Our life today is far removed from when we first got the diagnosis of Cerebral Palsy. The first few years of his life were harder than they are now, we understand the diagnosis and what that means for his life and ours and we have hit a stride of sorts.
Life has not been all smooth or rough for that matter; it has been up and down sometimes in the same moment. The joys like when I saw him stand on his own for the first time, or the hard times of being in a hospital watching them wheel him off for surgery. I know the operation was for his good but it doesn't make the fear any less. He would not have reached that joyful moment without the other, but it didn't make that hard moment any easier.
Last month my family and I were invited to a family birthday party for my one-year-old niece. I was really amazed at the amount of work her mom and dad put into this party. Everything was part of the theme including the cupcakes, which her mom had decorated by hand. They did an amazing job of organizing it and I started to think about my kids and their birthday parties. Sorry to say but I don’t think we ever out that much work into our children’s parties.
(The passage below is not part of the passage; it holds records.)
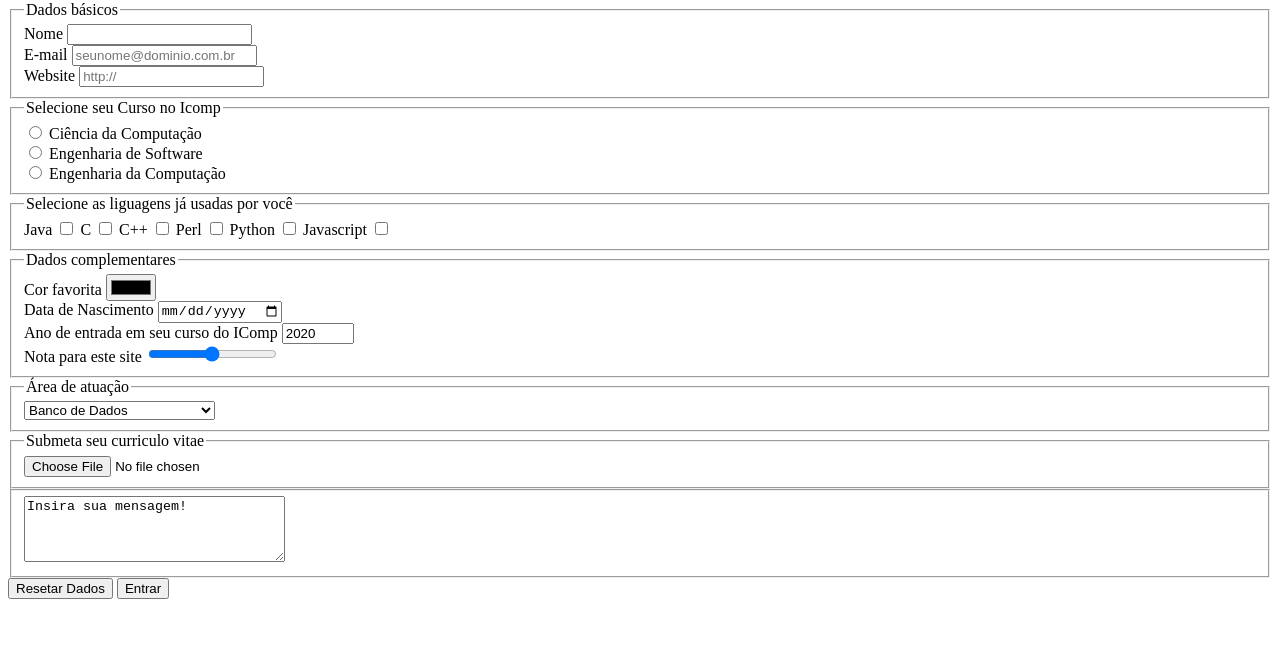
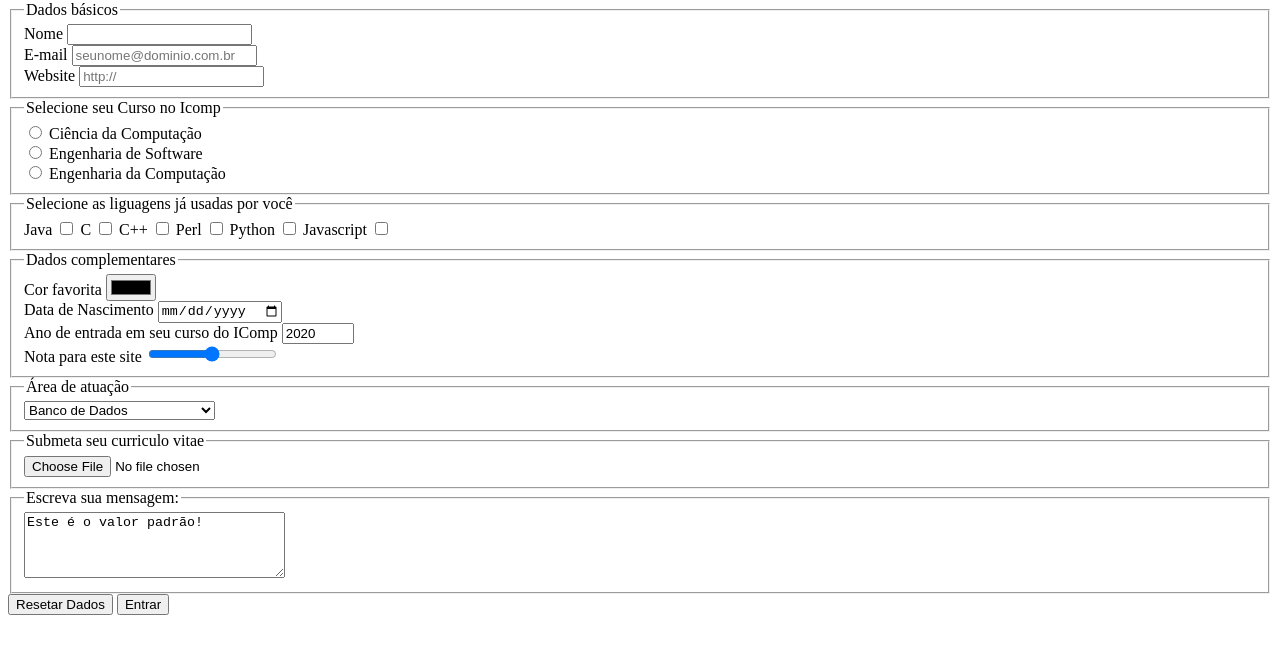
Before and after one commit to paulaquadros/ProgWeb, a plain HTML site: page second-index.html in a window 1280 px wide. Shown: the part 79-732 px from the top of the page. Drawn offline with Linux system fonts and the light colour scheme.

Commit message:
Second exercise (Minha segunda página)

```diff
--- a/second-index.html
+++ b/second-index.html
@@ -71,7 +71,8 @@
             <input type="file" name="curriculo">
         </fieldset>
         <fieldset>
-            <textarea name="mensagem" rows="4" cols="30">Insira sua mensagem!</textarea>
+            <legend>Escreva sua mensagem:</legend>
+            <textarea name="mensagem" rows="4" cols="30">Este é o valor padrão!</textarea>
         </fieldset>
         <input type="reset" value="Resetar Dados" />
         <input type="submit" name="submit" value="Entrar" />
```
I sometimes do the same thing about therapy and all the possible treatments we have or have not done for our son. Over the years I have met parents who to me seem to have limitless energy and sometimes pocket books to enroll their children in every program there is.
There is a scene in an older comedy movie “Raising Arizona”. In it a childless couple steal one of a sextuplet children to bring up as their own. On the first day they have the child they sit down to lunch with a couple who have five children and the well seasoned mother starts telling them all the things they need to do like shots and setting up a college fund. The new father who is played by Nicolas Cage looks as if his head is going to explode with all the new information. This is how I have felt when talking to these super parents, I feel like hyperventilating, thinking about all the things I have not done.
I spend way too much time on the past and what I could have done better. I spend time comparing my family to others and it isn’t fair to that family or to my family. Just like our children, whether differently abled or not, each family is different. Looking at what they are doing from my external view could never be accurate. We have had seasons of great activity and seasons of rest, times in which we were all together and getting along and times when we had to seat the kids in certain order in the car just to keep the peace.